It is much more difficult to produce the person who will work less because of an increase in marginal taxation. It may sounds trivial but I suggest the exercise of actually attempting to produce the individual. The difficulty of such exercises has led people to suggest that well perhaps there is a general sense of peer work levels that adjust over time to group wide incentives.
Which is of course, one story.
Another is that it’s the benefit side of the equation which is what simple models and your lying eyes tell you it is. Does anyone doubt that they can find the person who started working because of a decrease in the dole? Did they need a complex peer group effect. Or did they simply find that they could no longer afford both rent and breakfast.
For now, I am going with the theory that it’s the benefit side.
However, think of what you are say, because it puts into contrast what I think the actual tradeoff is.
You give someone health insurance and because of that they feel they no longer have to work and so they quit. GDP is going to go down. Someone is going to go without the goods and services produced by that person. The extent of the market will have decreased meaning that the return to research and development will have fallen, etc.
Those are some unfortunate things.
On the other hand, this person was in almost by definition desperate straits. He or she didn’t want to work for some reason. Maybe they want to stay home to raise their child. Maybe they had a sick relative and wanted to be with them more. Maybe they were just old or young and didn’t want to be in the labor market.
However, they got in the labor market because they needed health insurance. Giving them government health insurance eases their burden. It places a burden on someone else and lowers the total productive capacity of society, but it eases the burden of the affect individual.
Now is that a good tradeoff? Maybe yes, maybe no. However, it’s the one that has a lot of power.
You are going to see this same effect with single moms. If you pay single moms to stay home with their children a huge number of them are going to take you up on that offer. If you take that away, millions of those same women will go to work.
However, they went to work at the cost of raising their own child. Is that good?
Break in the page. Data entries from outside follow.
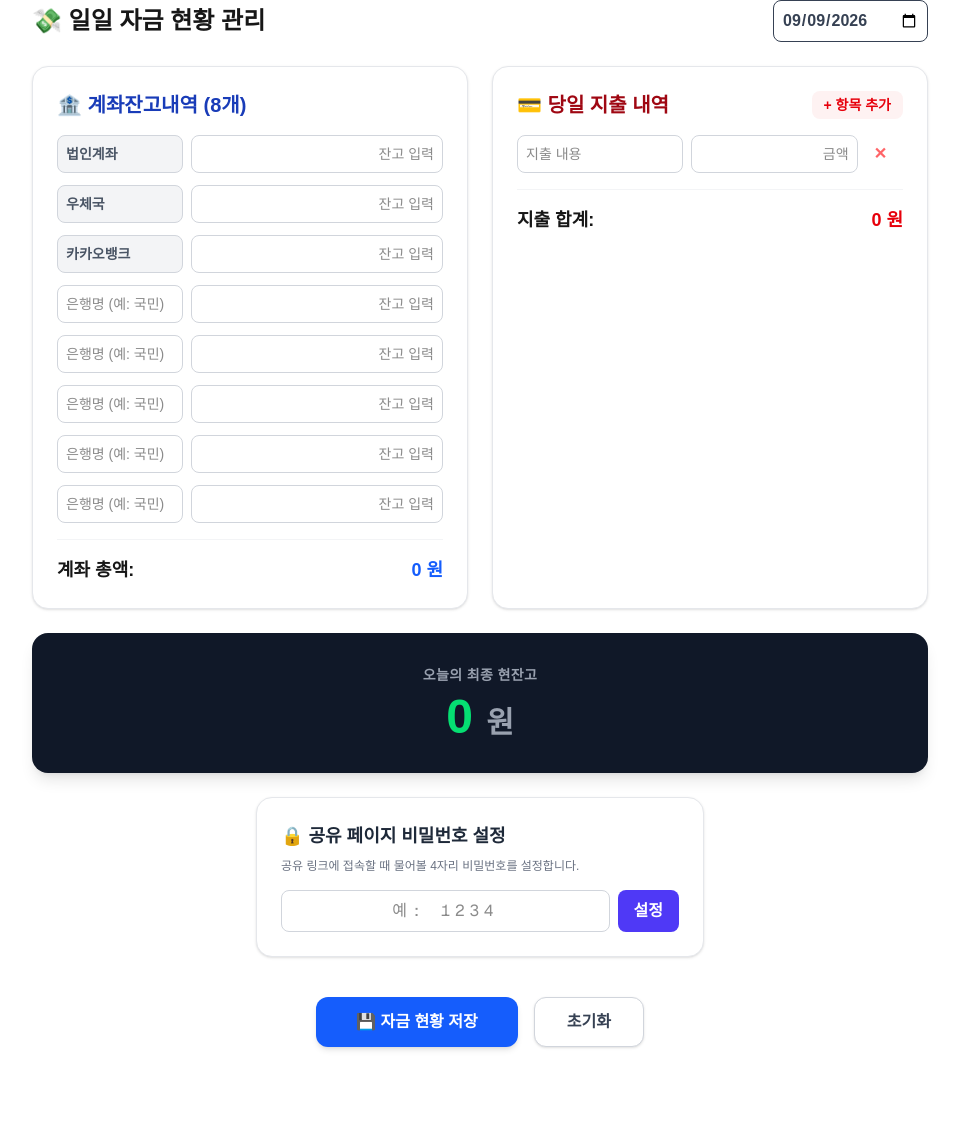
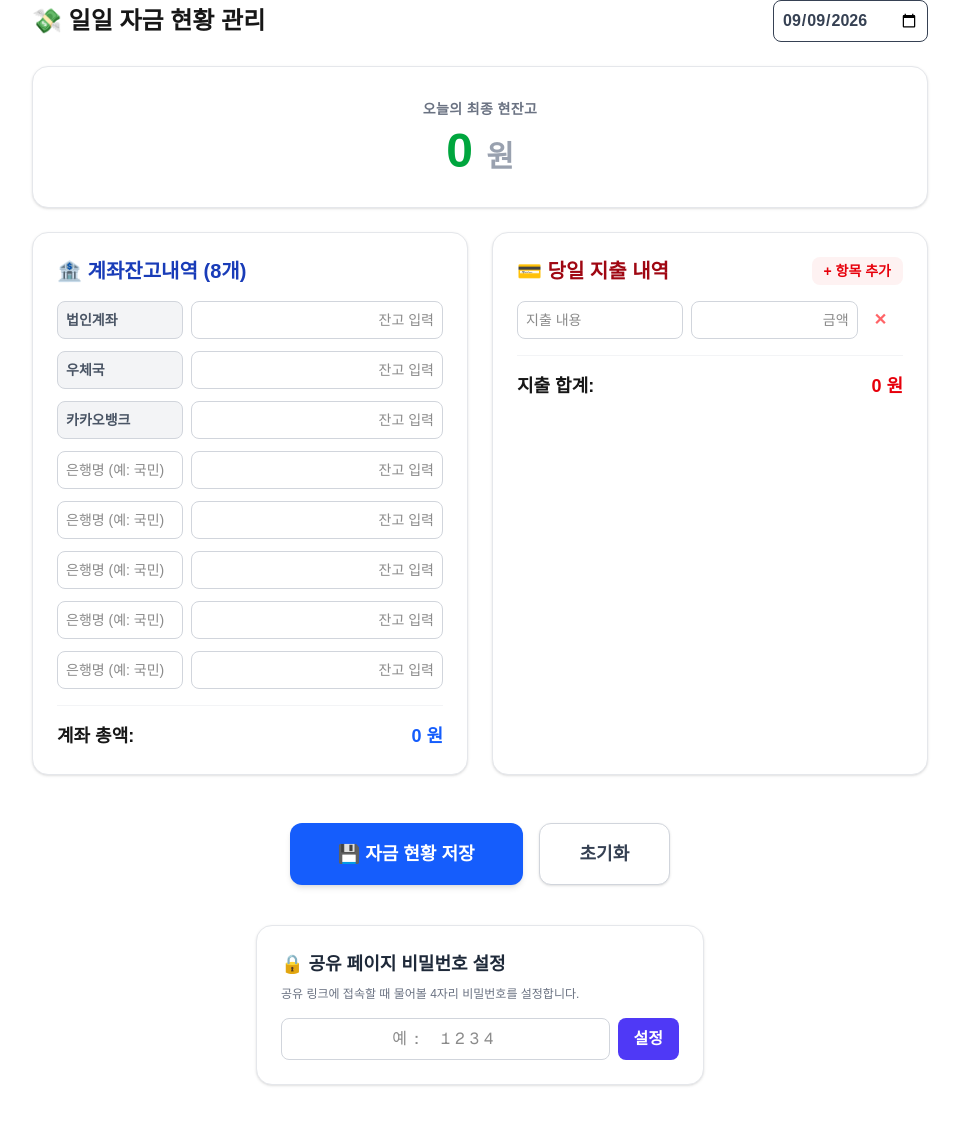
Before and after one commit to hannune-s/money, a Next.js app: page /admin in a window 1280 px wide. Shown: the top 1124 px of the page, without its empty margins (160-1119 px from the left). Before the commit the page ends 1071 px from the top, so only its background shows below. Built offline with nearby package versions, Linux system fonts and the light colour scheme; no server answers; the database is empty.

Commit message:
Restyle and reorder admin page UI

```diff
--- a/src/app/admin/page.tsx
+++ b/src/app/admin/page.tsx
@@ -144,10 +144,16 @@ export default function FinancesAdminPage() {
   const removeExpenditure = (index: number) => setExpenditures(expenditures.filter((_, i) => i !== index));
 
   return (
-    <div className="max-w-4xl mx-auto space-y-6">
+    <div className="max-w-4xl mx-auto space-y-6 pb-12">
       <div className="flex justify-between items-center mb-6">
         <h1 className="text-2xl font-bold">💸 일일 자금 현황 관리</h1>
         <input type="date" value={targetDate} onChange={e => setTargetDate(e.target.value)} className="p-2 border rounded-lg focus:ring-2 focus:ring-blue-500 font-bold text-gray-700" />
+      </div>
+
+      {/* 최종 현잔고 (위로 이동 및 화이트 테마 적용) */}
+      <div className="bg-white rounded-2xl shadow-sm border border-gray-200 p-8 text-center mb-6">
+        <h2 className="text-gray-500 text-sm font-bold mb-2 tracking-wide">오늘의 최종 현잔고</h2>
+        <div className="text-5xl font-extrabold text-green-600">{formatNumber(totals.finalBalance)} <span className="text-3xl text-gray-400">원</span></div>
       </div>
 
       <div className="grid grid-cols-1 md:grid-cols-2 gap-6">
@@ -197,12 +203,24 @@ export default function FinancesAdminPage() {
         </div>
       </div>
 
-      <div className="bg-gray-900 text-white rounded-2xl p-8 text-center shadow-lg mt-6">
-        <h2 className="text-gray-400 text-sm font-semibold mb-2 tracking-wide uppercase">오늘의 최종 현잔고</h2>
-        <div className="text-5xl font-extrabold text-green-400">{formatNumber(totals.finalBalance)} <span className="text-3xl text-gray-400">원</span></div>
+      {/* 저장 및 초기화 버튼 (장부 바로 아래) */}
+      <div className="flex justify-center space-x-4 pt-6 pb-2">
+        <button onClick={handleSave} disabled={loading} className="bg-blue-600 hover:bg-blue-700 disabled:bg-blue-400 text-white font-bold py-4 px-12 rounded-xl shadow-md transition-all text-lg">
+          {loading ? '저장 중...' : '💾 자금 현황 저장'}
+        </button>
+        <button onClick={() => { if(confirm('모두 비우시겠습니까?')) resetForm(); }} className="bg-white border border-gray-300 hover:bg-gray-50 text-gray-700 font-bold py-4 px-10 rounded-xl shadow-sm transition-all text-lg">
+          초기화
+        </button>
       </div>
 
-      <div className="bg-white rounded-2xl shadow-sm border border-gray-200 p-6 mt-6 max-w-md mx-auto">
+      {status.msg && (
+        <div className={`text-center font-bold mb-6 ${status.type === 'success' ? 'text-green-600' : 'text-red-600'}`}>
+          {status.msg}
+        </div>
+      )}
+
+      {/* 비밀번호 설정 (맨 아래) */}
+      <div className="bg-white rounded-2xl shadow-sm border border-gray-200 p-6 mt-8 max-w-md mx-auto">
         <h3 className="text-lg font-bold text-gray-800 mb-2">🔒 공유 페이지 비밀번호 설정</h3>
         <p className="text-xs text-gray-500 mb-4">공유 링크에 접속할 때 물어볼 4자리 비밀번호를 설정합니다.</p>
         <div className="flex gap-2">
@@ -232,20 +250,6 @@ export default function FinancesAdminPage() {
         </div>
       </div>
 
-      <div className="flex justify-center space-x-4 pt-4">
-        <button onClick={handleSave} disabled={loading} className="bg-blue-600 hover:bg-blue-700 disabled:bg-blue-400 text-white font-bold py-3 px-10 rounded-xl shadow-md transition-all">
-          {loading ? '저장 중...' : '💾 자금 현황 저장'}
-        </button>
-        <button onClick={() => { if(confirm('모두 비우시겠습니까?')) resetForm(); }} className="bg-white border border-gray-300 hover:bg-gray-50 text-gray-700 font-bold py-3 px-8 rounded-xl shadow-sm transition-all">
-          초기화
-        </button>
-      </div>
-
-      {status.msg && (
-        <div className={`text-center font-bold mt-4 ${status.type === 'success' ? 'text-green-600' : 'text-red-600'}`}>
-          {status.msg}
-        </div>
-      )}
       <style>{`nav { display: none !important; }`}</style>
     </div>
   );
```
There are clear arguments on both sides, but I think that is the tradeoff.
In any case what this would portend is lower full employment GDP. And, indeed Germany is much closer to full employment than the US but also has a lower per capita GDP.
What is not clear is why it would get us high unemployment and persistent unemployment.